Data entries:
-- Opening Marker --

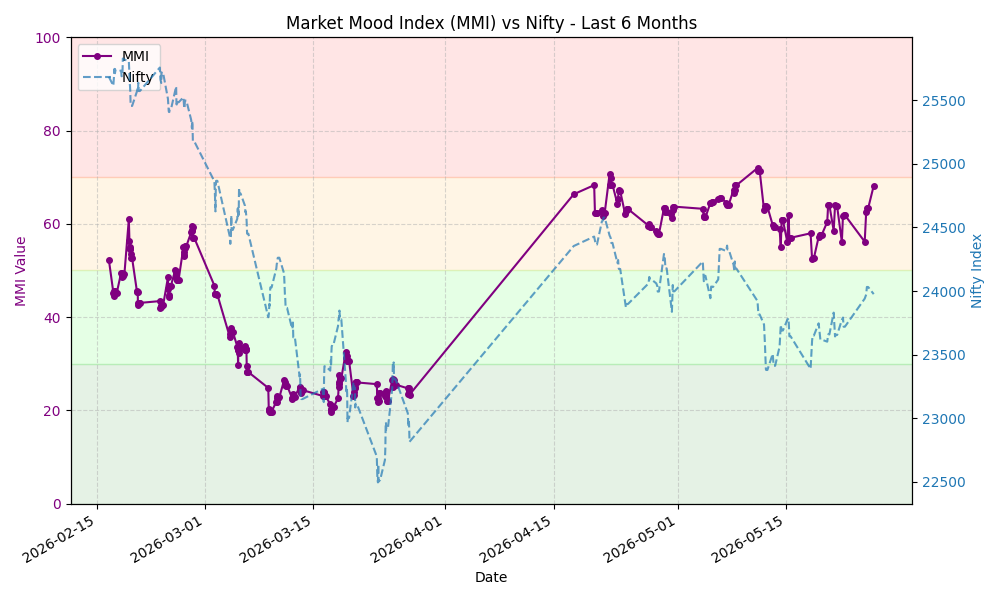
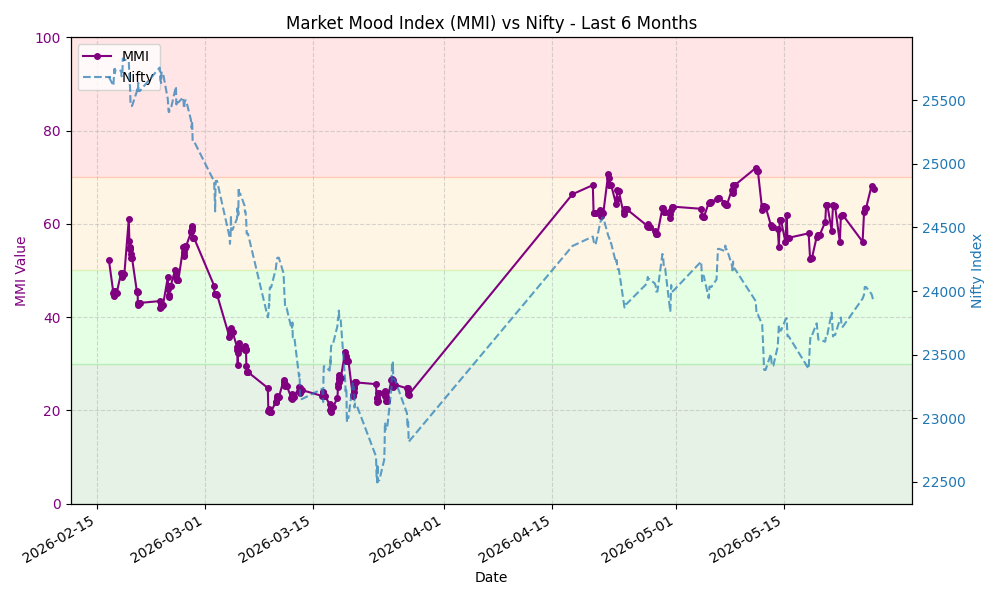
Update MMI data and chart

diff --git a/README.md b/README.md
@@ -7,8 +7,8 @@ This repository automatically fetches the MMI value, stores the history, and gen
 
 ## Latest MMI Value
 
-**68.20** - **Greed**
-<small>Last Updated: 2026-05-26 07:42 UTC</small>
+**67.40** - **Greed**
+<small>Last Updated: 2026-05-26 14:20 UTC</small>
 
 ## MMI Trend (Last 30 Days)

-- Closing Marker --
-- Opening Marker --

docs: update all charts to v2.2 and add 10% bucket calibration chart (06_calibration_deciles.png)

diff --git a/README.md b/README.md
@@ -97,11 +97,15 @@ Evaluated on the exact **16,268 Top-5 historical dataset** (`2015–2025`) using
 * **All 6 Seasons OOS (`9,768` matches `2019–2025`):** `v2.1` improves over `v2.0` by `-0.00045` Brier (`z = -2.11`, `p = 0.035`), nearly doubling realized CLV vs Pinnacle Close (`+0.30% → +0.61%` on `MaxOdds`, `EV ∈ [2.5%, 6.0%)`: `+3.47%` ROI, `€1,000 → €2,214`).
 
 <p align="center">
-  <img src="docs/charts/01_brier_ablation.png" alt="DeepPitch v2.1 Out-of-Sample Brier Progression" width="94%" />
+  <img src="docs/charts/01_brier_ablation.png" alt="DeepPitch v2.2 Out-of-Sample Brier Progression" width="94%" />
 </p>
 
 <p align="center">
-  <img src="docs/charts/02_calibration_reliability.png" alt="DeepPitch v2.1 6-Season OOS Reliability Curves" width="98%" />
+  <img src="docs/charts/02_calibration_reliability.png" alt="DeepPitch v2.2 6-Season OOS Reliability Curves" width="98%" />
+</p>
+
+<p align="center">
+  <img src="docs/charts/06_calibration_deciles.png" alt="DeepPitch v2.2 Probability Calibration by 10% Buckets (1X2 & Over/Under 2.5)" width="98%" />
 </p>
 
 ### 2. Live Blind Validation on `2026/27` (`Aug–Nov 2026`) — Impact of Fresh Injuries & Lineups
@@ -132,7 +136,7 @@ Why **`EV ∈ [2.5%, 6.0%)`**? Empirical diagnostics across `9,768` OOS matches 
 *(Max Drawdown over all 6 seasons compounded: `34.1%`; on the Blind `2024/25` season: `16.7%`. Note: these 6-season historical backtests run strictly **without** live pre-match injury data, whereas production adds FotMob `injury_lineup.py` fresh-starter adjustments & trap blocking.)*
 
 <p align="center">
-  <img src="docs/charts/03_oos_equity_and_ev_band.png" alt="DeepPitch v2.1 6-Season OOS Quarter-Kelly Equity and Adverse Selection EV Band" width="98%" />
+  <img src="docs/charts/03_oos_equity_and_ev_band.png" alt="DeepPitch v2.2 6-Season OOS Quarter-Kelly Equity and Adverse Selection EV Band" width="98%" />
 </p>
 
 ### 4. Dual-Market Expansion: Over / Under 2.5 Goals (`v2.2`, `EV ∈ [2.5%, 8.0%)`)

-- Closing Marker --
-- Opening Marker --

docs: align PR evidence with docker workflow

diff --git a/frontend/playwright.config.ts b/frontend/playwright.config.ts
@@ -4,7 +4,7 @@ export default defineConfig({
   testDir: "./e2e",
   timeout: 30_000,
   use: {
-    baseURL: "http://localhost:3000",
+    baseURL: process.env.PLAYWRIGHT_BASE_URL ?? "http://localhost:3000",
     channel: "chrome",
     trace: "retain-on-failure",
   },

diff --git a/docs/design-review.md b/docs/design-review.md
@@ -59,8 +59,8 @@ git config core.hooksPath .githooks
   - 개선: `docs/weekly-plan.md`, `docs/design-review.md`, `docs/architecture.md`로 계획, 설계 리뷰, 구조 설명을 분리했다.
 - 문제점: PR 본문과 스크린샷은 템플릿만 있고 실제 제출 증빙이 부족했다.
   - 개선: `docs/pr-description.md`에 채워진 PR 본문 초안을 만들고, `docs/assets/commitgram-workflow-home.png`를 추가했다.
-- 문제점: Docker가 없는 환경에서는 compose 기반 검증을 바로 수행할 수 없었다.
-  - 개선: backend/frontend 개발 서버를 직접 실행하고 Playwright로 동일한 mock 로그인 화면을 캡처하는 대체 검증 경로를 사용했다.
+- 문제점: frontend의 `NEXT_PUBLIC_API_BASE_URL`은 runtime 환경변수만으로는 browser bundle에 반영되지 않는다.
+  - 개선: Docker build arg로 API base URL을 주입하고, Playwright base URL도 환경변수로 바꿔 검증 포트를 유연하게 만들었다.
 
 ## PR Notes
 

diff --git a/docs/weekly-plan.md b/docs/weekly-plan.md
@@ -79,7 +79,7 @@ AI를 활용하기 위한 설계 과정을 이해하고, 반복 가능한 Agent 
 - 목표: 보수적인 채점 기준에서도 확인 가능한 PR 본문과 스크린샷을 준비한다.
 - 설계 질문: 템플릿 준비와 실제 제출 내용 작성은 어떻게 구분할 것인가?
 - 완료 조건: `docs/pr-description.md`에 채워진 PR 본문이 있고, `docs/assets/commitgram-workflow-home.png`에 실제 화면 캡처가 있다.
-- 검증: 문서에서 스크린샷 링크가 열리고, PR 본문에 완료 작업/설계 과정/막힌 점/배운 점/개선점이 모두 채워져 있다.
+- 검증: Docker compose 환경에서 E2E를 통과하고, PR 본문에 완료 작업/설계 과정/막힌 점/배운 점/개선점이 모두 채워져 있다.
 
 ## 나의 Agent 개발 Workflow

-- Closing Marker --

# Problem requirements:
Each line in the entries above, starting at the line with "Update MMI data and chart" and ending at the line with "## MMI Trend (Last 30 Days)", is to be printed exactly, and only those lines.

# Exercise output:
Update MMI data and chart

diff --git a/README.md b/README.md
@@ -7,8 +7,8 @@ This repository automatically fetches the MMI value, stores the history, and gen
 
 ## Latest MMI Value
 
-**68.20** - **Greed**
-<small>Last Updated: 2026-05-26 07:42 UTC</small>
+**67.40** - **Greed**
+<small>Last Updated: 2026-05-26 14:20 UTC</small>
 
 ## MMI Trend (Last 30 Days)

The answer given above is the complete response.